San Francisco

Robert Watson and Giancarlo Erizzo

Maxwell Galleries

Nothing is inherent­ly wrong with producing a series of variations on a theme: one need only mention Degas’ ballet dancers, Monet’s variations on the Rouen facade, or the inventive and exciting explorations of limited palette and restricted geometry so challenging to those facile in ab­stract idioms. Mr. Watson’s pretentious inanities, however, can hardly be termed “variations.” Two themes prevail in this showing: both are in the same “key,” and each is subjected to insignificantly variant repetitions-always in the same tonality, and in a tedious drone of spirit­less and pedestrian syntactical rhythms. There is either a lateral axis, usually defined as a vaguely Iberian or Pro­vencal stucco wall, along which doors and recesses are arranged in the monot­onous periodicity of inch-markings on a ruler, or there is an open vista, with dead-center vanishing point, around which, in the traceries of an “X”-axis, is a scattering of fussy little accents, fleecy clouds “echoed” by rippling cor­rugations in the earth. In the latter vein, certain modalities of conception, such as isolated monolithic objects casting shadows toward an horizon-at-­infinity, invite the designation “bargain basement Dali.” Frequently appearing in both of these contexts (inevitably in the same near-center location on the canvas) is either a little matador or a vague little rustic, each, respectively, always in the same posture and in the same costume.

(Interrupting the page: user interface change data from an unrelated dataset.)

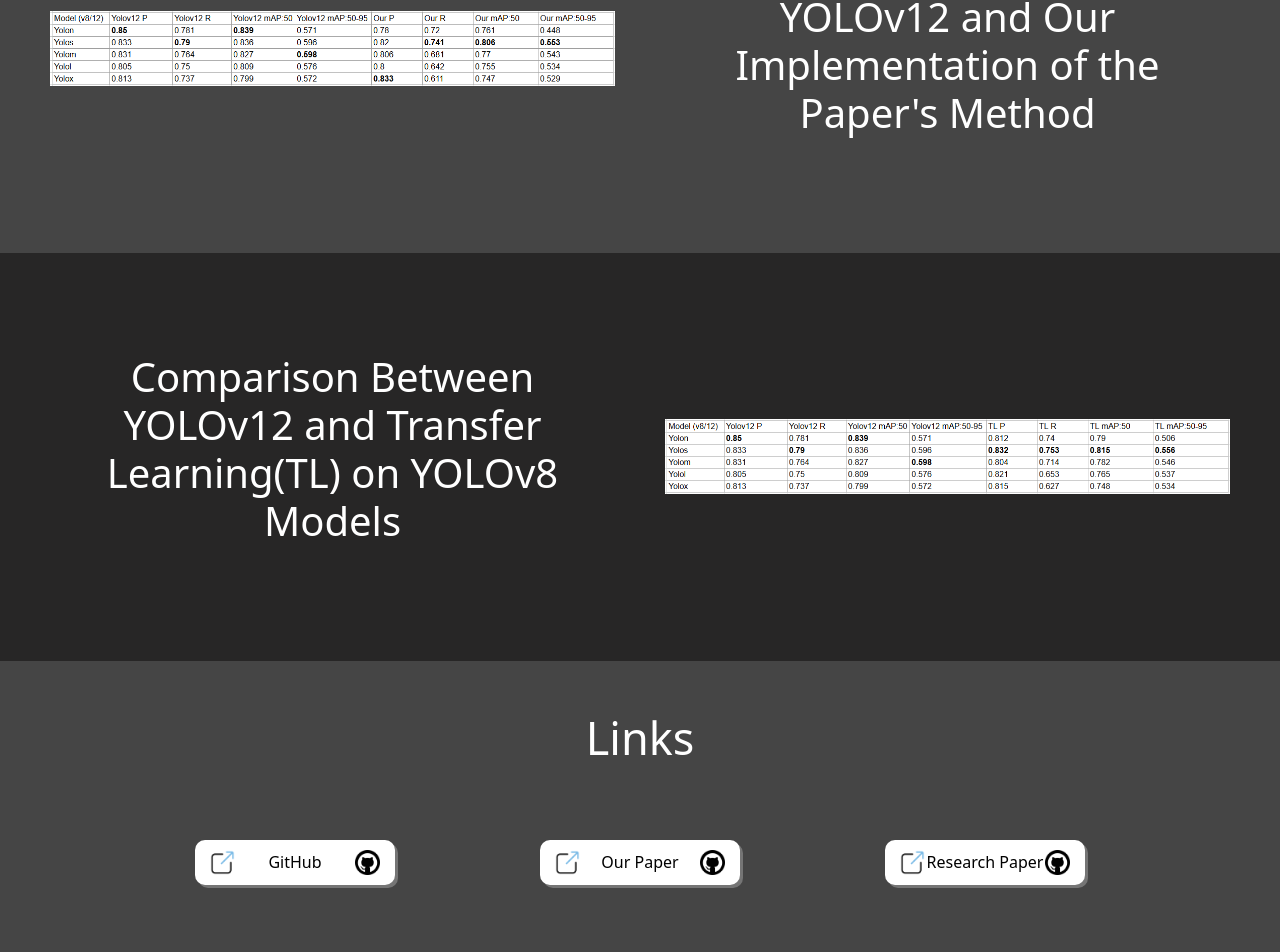
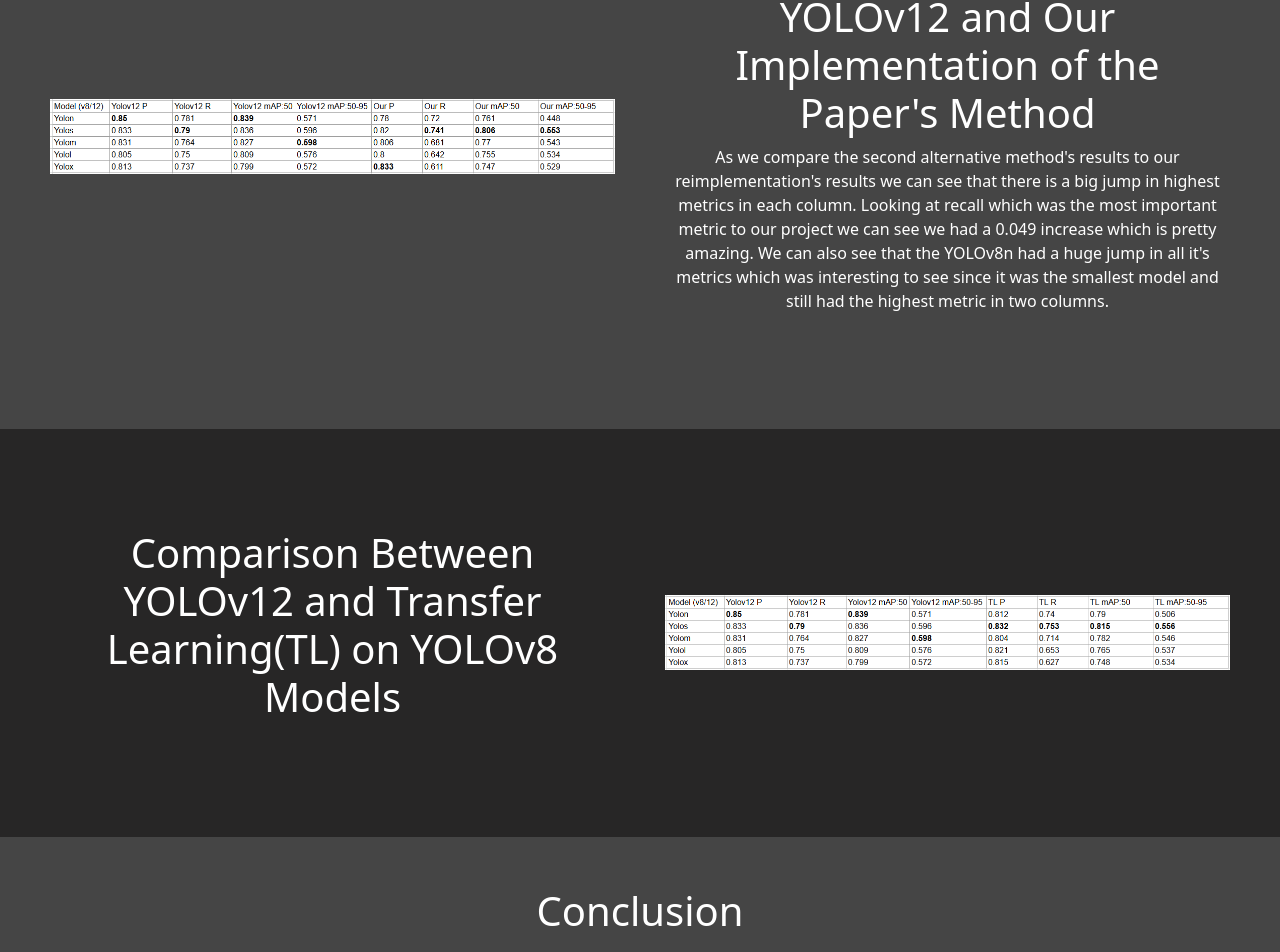
Before and after one commit to Matthew-Andreas/Portfolio, a React (Vite) app: page /#/FireandSmokeDetection in a window 1280 px wide. Shown: the part 5302-6254 px from the top of the page. Built offline with nearby package versions, Linux system fonts and the light colour scheme.

Commit message:
added a conclusion section and filled out another text section.

```diff
--- a/src/pages/FaSDwYOLOPage.tsx
+++ b/src/pages/FaSDwYOLOPage.tsx
@@ -200,7 +200,15 @@
             Comparison Between YOLOv12 and Our Implementation of the Paper's
             Method
           </h1>
-          <p></p>
+          <p>
+            As we compare the second alternative method's results to our
+            reimplementation's results we can see that there is a big jump in
+            highest metrics in each column. Looking at recall which was the most
+            important metric to our project we can see we had a 0.049 increase
+            which is pretty amazing. We can also see that the YOLOv8n had a huge
+            jump in all it's metrics which was interesting to see since it was
+            the smallest model and still had the highest metric in two columns.
+          </p>
         </div>
         <div className="ImgContainer">
           <img className="aboutImg" src="./Comp12VS8.png" alt="" />
@@ -218,7 +226,13 @@
           <img className="aboutImg" src="./Comp12VSTL.png" alt="" />
         </div>
       </div>
-      <div id="Links" className="links left">
+      <div className="conclusion left">
+        <div className="aboutText">
+          <h1>Conclusion</h1>
+          <p></p>
+        </div>
+      </div>
+      <div id="Links" className="links ">
         <h1 className="Title">Links</h1>
         <div className="btnSection">
           <a
--- a/src/pages/ProjectPage.css
+++ b/src/pages/ProjectPage.css
@@ -165,6 +165,10 @@
     background-color: #272626;
 }
 
+.conclusion {
+    color: white;
+}
+
 @media (max-width:1000px) {
     .about {
         display: block;
```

Occasionally punctuating the practi­cally frame-to-frame juxtaposition of these grating reiterations are some lit­tle “portraits.” Like the rest of Mr. Wat­son’s work, these are but banal and thoughtless vapidities of easily con­trived affectations and very bad paint­ing.

Mr. Erizzo exhibits principally Paris cityscapes, Venetian scenes, and other European vistas, flatly composed and painted in rather lush colors and exotic spot-contrasts of warm and cool tonali­ties. The conceptions, which would be rather pleasing as travel posters, end up being a little pretentious on canvas, where a few Expressionist mannerisms are tidied up for popular appeal and consumption.

Palmer D. French